All seemed well until eight new Robot Masters begin to attack, aided by the mysterious Break Man, a robot with similar capabilities to Mega Man himself. It is inevitably revealed that Wily is behind this once again and it up to Mega Man to stop him.

The first major new mechanic to “Mega Man 3” is the slide. In previous Mega Man games, there was no way to duck underneath incoming hazards or low walls, but now Rock can slide with ease, allowing for greater potential in obstacle design variety and boss strategies.

Additionally, the items from “Mega Man 2” were replaced with Rush, Rock’s brand new robotic dog. Not only can Rush appear to offer Mega Man a greater jump height by using Rush Coil, but he can also transform into either Rush Jet or Rush Marine, allowing the player to move freely throughout the air and the water. Rush adds charm and character to what were simple moving platforms previously and is a welcome addition to the series.

Those that played the prior entries in the franchise may note that some of the Robot Master abilities of “Mega Man 3” bear remarkable similarities to preexisting ones, with the Shadow Blade being a particularly notable example.

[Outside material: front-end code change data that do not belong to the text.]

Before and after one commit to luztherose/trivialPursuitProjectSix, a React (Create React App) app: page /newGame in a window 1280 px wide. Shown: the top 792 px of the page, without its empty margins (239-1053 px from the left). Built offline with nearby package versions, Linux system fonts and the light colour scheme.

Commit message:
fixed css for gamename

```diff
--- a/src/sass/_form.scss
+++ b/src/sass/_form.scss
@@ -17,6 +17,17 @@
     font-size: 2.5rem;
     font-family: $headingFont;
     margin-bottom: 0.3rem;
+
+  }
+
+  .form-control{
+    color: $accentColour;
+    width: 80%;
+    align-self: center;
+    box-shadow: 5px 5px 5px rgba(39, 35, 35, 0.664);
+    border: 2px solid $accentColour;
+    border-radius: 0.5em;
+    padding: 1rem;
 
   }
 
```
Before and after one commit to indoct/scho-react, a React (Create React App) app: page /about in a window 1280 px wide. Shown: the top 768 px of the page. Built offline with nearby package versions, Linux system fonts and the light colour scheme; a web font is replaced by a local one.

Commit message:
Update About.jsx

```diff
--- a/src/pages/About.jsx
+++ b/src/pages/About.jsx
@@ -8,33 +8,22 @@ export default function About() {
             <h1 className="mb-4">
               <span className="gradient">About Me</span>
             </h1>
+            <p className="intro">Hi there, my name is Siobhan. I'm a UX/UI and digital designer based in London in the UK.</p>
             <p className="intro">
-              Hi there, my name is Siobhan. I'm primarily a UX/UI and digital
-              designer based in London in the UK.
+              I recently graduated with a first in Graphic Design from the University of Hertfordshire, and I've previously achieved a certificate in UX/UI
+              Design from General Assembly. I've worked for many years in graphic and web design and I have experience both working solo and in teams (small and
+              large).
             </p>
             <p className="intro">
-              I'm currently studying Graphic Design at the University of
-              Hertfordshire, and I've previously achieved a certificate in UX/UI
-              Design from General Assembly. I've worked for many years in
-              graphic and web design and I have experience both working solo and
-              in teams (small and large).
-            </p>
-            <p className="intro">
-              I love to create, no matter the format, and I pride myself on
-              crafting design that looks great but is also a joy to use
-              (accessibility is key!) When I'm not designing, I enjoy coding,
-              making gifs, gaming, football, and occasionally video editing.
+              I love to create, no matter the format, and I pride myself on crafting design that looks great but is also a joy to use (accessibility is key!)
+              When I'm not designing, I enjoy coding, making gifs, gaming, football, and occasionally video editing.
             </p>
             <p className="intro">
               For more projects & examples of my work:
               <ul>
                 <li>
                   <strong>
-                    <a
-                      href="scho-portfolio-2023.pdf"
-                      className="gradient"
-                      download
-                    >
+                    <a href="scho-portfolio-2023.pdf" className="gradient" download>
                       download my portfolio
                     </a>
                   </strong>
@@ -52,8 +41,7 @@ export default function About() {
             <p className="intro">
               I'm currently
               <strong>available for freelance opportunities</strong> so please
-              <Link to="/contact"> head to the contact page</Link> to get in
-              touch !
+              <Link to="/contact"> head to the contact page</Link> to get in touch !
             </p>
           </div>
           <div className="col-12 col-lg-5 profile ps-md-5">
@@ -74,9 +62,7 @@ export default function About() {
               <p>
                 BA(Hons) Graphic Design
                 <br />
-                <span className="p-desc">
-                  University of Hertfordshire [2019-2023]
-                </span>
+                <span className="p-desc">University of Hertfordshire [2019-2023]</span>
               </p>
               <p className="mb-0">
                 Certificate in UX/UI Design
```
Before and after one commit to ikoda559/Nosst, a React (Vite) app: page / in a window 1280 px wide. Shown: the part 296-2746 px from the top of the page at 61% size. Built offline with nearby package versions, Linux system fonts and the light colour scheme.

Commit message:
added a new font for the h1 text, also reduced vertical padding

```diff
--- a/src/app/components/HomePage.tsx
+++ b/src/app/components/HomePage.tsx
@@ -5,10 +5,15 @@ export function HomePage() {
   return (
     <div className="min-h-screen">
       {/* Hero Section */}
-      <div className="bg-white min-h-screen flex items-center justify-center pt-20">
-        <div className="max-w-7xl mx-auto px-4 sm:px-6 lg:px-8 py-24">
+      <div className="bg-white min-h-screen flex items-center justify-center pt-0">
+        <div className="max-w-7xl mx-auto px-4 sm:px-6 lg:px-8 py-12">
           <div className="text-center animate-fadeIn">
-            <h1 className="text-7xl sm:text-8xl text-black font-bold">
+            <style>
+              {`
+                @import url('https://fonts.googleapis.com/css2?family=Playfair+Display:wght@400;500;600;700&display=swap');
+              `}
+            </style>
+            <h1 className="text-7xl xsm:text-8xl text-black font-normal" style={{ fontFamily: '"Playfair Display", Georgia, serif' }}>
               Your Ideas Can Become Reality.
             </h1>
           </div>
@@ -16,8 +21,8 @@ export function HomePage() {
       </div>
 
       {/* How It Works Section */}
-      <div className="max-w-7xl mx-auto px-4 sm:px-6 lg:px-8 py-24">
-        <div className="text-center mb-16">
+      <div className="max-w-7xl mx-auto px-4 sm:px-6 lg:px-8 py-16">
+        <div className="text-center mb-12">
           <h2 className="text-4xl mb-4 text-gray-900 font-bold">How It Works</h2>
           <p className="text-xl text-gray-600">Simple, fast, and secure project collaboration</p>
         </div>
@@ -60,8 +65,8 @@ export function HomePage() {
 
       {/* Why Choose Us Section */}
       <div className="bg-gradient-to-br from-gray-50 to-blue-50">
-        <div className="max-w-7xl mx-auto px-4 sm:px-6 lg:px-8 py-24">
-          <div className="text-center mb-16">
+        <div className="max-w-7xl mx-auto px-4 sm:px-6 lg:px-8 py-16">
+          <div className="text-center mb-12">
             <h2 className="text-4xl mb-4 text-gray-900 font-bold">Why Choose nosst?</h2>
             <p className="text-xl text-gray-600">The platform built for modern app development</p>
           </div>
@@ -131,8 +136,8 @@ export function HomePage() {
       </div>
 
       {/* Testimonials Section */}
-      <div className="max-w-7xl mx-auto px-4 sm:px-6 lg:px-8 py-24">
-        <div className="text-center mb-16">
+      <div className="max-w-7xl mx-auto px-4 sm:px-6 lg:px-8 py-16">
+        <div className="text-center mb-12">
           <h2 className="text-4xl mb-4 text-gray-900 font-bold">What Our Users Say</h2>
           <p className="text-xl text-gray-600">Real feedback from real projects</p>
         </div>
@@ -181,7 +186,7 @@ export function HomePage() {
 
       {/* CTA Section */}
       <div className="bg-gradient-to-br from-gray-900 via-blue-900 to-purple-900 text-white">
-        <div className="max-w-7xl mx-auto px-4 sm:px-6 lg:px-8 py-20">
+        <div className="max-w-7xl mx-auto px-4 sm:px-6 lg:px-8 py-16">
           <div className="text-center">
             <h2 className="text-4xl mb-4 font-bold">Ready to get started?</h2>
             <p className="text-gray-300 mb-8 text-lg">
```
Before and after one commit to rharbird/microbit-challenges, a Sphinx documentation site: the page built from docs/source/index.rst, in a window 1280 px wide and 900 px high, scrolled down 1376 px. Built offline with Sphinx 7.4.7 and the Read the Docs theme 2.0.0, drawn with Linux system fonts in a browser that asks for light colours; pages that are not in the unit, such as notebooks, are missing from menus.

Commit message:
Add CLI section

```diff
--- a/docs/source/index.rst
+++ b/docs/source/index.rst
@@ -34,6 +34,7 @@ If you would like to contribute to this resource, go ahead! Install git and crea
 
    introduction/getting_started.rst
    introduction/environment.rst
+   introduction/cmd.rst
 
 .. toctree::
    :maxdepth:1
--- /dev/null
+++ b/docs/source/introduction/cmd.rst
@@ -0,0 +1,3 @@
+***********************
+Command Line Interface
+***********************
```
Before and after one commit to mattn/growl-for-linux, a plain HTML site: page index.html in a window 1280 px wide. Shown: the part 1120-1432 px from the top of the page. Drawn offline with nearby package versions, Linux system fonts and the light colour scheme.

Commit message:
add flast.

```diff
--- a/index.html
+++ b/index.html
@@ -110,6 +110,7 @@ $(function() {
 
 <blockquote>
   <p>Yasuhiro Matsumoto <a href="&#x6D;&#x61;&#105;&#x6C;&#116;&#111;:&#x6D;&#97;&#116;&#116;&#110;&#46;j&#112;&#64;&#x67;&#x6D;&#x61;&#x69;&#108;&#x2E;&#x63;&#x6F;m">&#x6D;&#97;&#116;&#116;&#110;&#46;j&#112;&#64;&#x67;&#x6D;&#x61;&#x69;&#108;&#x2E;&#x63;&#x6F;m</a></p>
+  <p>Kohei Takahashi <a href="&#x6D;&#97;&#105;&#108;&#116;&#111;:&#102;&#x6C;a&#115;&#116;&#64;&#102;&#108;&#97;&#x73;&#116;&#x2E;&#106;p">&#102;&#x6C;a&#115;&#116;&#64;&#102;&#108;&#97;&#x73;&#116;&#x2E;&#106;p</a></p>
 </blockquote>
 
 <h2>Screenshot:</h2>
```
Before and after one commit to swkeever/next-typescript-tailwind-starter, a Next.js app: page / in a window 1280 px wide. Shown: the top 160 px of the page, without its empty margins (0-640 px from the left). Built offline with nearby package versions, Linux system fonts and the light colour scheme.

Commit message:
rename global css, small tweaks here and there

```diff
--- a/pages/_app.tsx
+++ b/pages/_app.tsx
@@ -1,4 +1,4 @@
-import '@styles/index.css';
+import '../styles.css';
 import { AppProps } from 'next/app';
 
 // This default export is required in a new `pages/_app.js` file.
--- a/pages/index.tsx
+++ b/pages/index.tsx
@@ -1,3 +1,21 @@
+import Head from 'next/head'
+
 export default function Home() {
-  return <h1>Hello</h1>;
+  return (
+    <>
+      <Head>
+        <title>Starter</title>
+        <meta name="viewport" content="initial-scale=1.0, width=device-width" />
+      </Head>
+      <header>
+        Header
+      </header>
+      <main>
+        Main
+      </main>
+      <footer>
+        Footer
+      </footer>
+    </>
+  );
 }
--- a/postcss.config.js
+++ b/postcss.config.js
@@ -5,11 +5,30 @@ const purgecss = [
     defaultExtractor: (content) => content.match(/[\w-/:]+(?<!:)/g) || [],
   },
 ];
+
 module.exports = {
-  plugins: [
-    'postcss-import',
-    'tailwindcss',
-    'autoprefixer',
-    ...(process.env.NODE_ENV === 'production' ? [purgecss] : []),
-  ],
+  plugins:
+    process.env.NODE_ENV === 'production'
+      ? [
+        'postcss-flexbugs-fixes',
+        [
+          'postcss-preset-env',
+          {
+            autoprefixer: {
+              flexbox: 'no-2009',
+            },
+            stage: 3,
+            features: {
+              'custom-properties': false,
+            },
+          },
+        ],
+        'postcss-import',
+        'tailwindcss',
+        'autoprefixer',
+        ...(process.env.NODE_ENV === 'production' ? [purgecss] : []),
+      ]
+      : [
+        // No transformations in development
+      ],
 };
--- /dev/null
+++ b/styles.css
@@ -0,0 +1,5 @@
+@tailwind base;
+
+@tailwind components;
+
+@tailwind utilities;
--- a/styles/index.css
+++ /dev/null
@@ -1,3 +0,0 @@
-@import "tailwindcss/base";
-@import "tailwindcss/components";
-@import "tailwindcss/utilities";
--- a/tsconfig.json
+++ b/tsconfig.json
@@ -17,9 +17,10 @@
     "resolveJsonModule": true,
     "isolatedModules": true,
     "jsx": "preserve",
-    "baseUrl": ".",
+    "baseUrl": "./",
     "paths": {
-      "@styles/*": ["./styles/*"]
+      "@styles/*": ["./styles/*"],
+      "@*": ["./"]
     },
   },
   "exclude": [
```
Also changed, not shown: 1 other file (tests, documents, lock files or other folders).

In “Mega Man 2,” the Metal Blade ability considered somewhat unbalanced, allowing the player to attack in eight directions. “Mega Man 3” introduced the Shadow Blade ability, which performs similarly, but with shorter range, more energy consumption and usable in only four directions.

After reaching Dr. Wily’s fortress yet again, the mad doctor reveals his ultimate plan by unveiling Gamma, the robot that he and Light designed together. Upon defeating Wily the castle begins to crumble around them, knocking Mega Man unconscious, however he is saved in the nick of time by Break Man. Once Mega Man returns home, Light reveals that Rock and Roll were not the first robots with the ability to make conscious decisions, but rather Blues, or Proto Man as he is now called, who donned the disguise of Break Man. Blues lived under Light’s care for a time but left after the kind doctor offered to repair his broken power source.

This power malfunction allowed Proto Man to stray from his original programming, but at the cost of a shorter lifespan. Repairing it would certainly give him a longer life, but it would take away this absolute freedom in that it grants him.

The game leaves the players to ponder Proto Man’s decision and the nature of will and freedom of choice while fans eagerly awaited the inevitable sequel.